Your passport

When you set off for the Schengen Zone (most of Europe) your passport should be no more than ten years old. It's possible it's more if you renewed your last one before it ran out and the UK passport office carried the unused months over to your new passport – the EU doesn't recognise the extra months.

It should have three months left on it on the day you leave the Schengen Zone.

Check your passport now and either renew it or pick a destination outside Schengen if you have this problem.

Kids' passports

Remember kids' passports only last five years, not ten. If your kids haven't flown since lockdown their passports have probably run out.

Check your kids' passports before you set off!


The EHIC or GHIC card is an arrangement between the UK and most European countries for use of one anothers' health services for holidaymakers. It's no substitute for travel insurance (not least because it doesn't cover medical repatriation, which is often the most expensive element of serious medical problems overseas) but it's good to have where it's accepted.
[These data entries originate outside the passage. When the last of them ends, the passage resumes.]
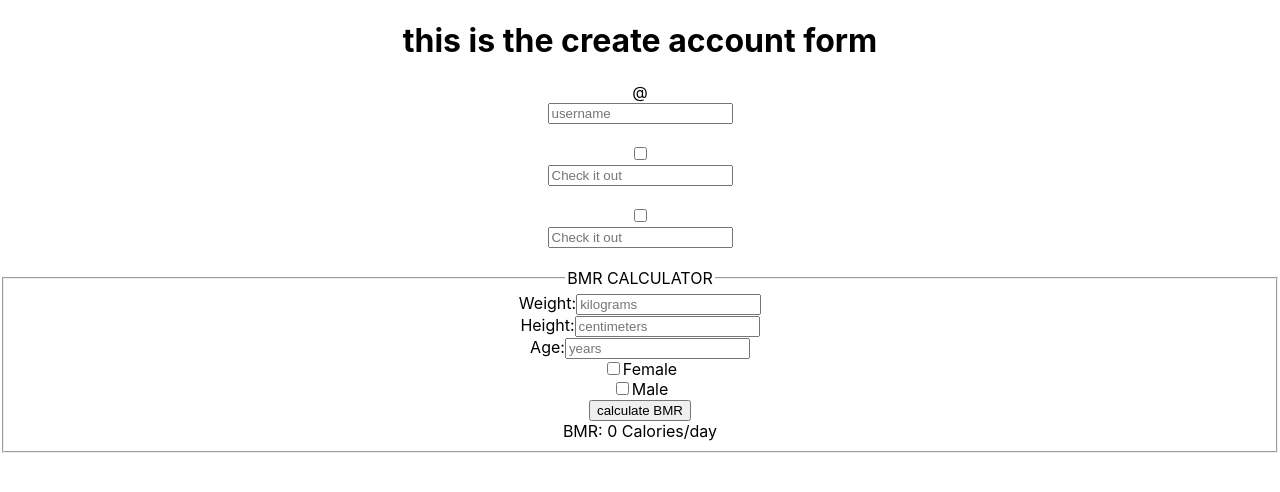
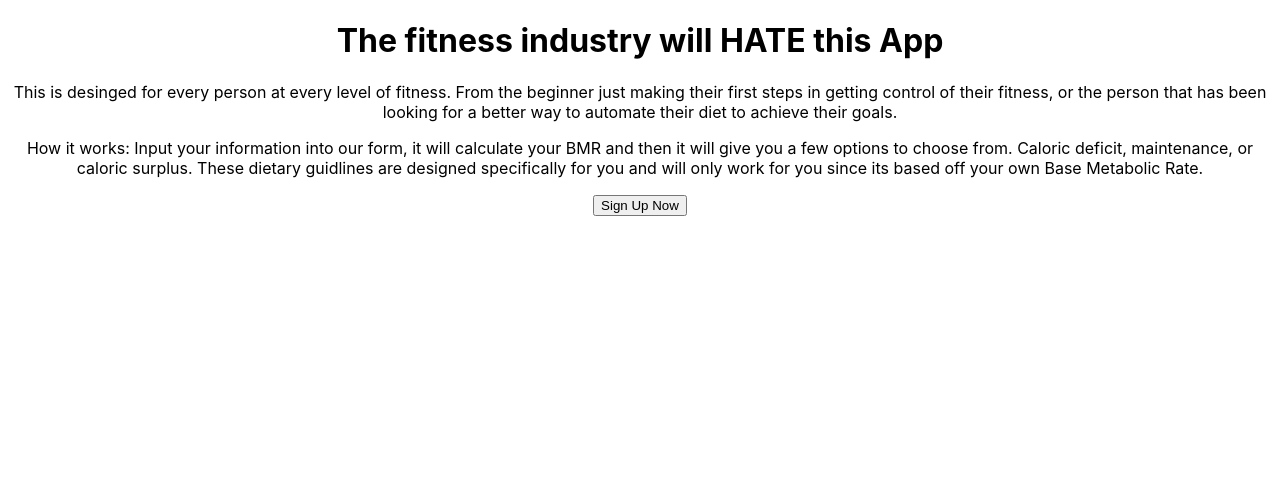
Before and after one commit to KirkBetzina/Calorie-and-macro-calculation, a React (Create React App) app in the folder macro-app/: page / in a window 1280 px wide. Shown: the top 492 px of the page. Built offline with nearby package versions, Linux system fonts and the light colour scheme.

Commit message:
setting up splash page on splash branch

```diff
--- a/macro-app/package.json
+++ b/macro-app/package.json
@@ -3,13 +3,15 @@
   "version": "0.1.0",
   "private": true,
   "dependencies": {
+    "@popperjs/core": "^2.11.0",
     "@testing-library/jest-dom": "^5.12.0",
     "@testing-library/react": "^11.2.7",
     "@testing-library/user-event": "^12.8.3",
+    "bootstrap": "^5.1.3",
     "react": "^17.0.2",
     "react-dom": "^17.0.2",
     "react-scripts": "4.0.3",
-    "reactstrap": "^8.9.0",
+    "reactstrap": "^8.10.1",
     "web-vitals": "^1.1.2"
   },
   "scripts": {
--- a/macro-app/src/App.js
+++ b/macro-app/src/App.js
@@ -1,12 +1,14 @@
 import BmrCalculator from './components/BmrCalculator';
 import CreateAccountForm from './components/CreateAccountForm';
 import './App.css';
+import SplashPage from './pages/SplashPage';
 
 function App() {
   return (
     <div className="App">
-    <CreateAccountForm />
-    <BmrCalculator />
+      <SplashPage />
+    {/* <CreateAccountForm />
+    <BmrCalculator /> */}
     </div>
   );
 }
--- a/macro-app/src/pages/SplashPage.js
+++ b/macro-app/src/pages/SplashPage.js
@@ -1,3 +1,4 @@
+import { Button } from 'reactstrap'
 import React from 'react'
 
 const SplashPage = (props) => {
@@ -6,6 +7,9 @@ const SplashPage = (props) => {
             <h1>The fitness industry will HATE this App</h1>
             <p>This is desinged for every person at every level of fitness. From the beginner just making their first steps in getting control of their fitness, or the person that has been looking for a better way to automate their diet to achieve their goals.</p>
             <p>How it works: Input your information into our form, it will calculate your BMR and then it will give you a few options to choose from. Caloric deficit, maintenance, or caloric surplus. These dietary guidlines are designed specifically for you and will only work for you since its based off your own Base Metabolic Rate.</p>
+
+            <Button color="danger" size="lg">Sign Up Now</Button>{''}
+
         </div>
     )
 }
```
Also changed, not shown: 1 other file (tests, documents, lock files or other folders).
Check your EHIC is still in date, and if not apply for the new GHIC which works exactly the same.

Check your EHIC card and get a GHIC if it's run out.


As soon as you book your trip, we recommend booking your travel insurance – that way your booking is covered if anything goes wrong.

If you don't have travel insurance for your trip, Holiday Extras offers single and multi trip travel insurance for almost any trip.

Other concerns

The Moroccan earthquake is primarily a humanitarian tragedy for the local people, and has also disprupted travel to the country.


An earthquake struck Morocco on September 8, leading to considerable damage and more than 2000 deaths.

The FCDO does not warn against travel to Morocco, and flights to and from the UK are operating normally.

If you are heading to Morocco, check with your tour operator and airline that everything can go ahead as planned.

It pays to be prepared – but it's not worth spoiling the anticipation of your holiday worrying that something might go wrong. It almost never does.

10 things you can do to prepare for your next trip

Passports, insurance, checklists and post-Brexit travel

Start preparing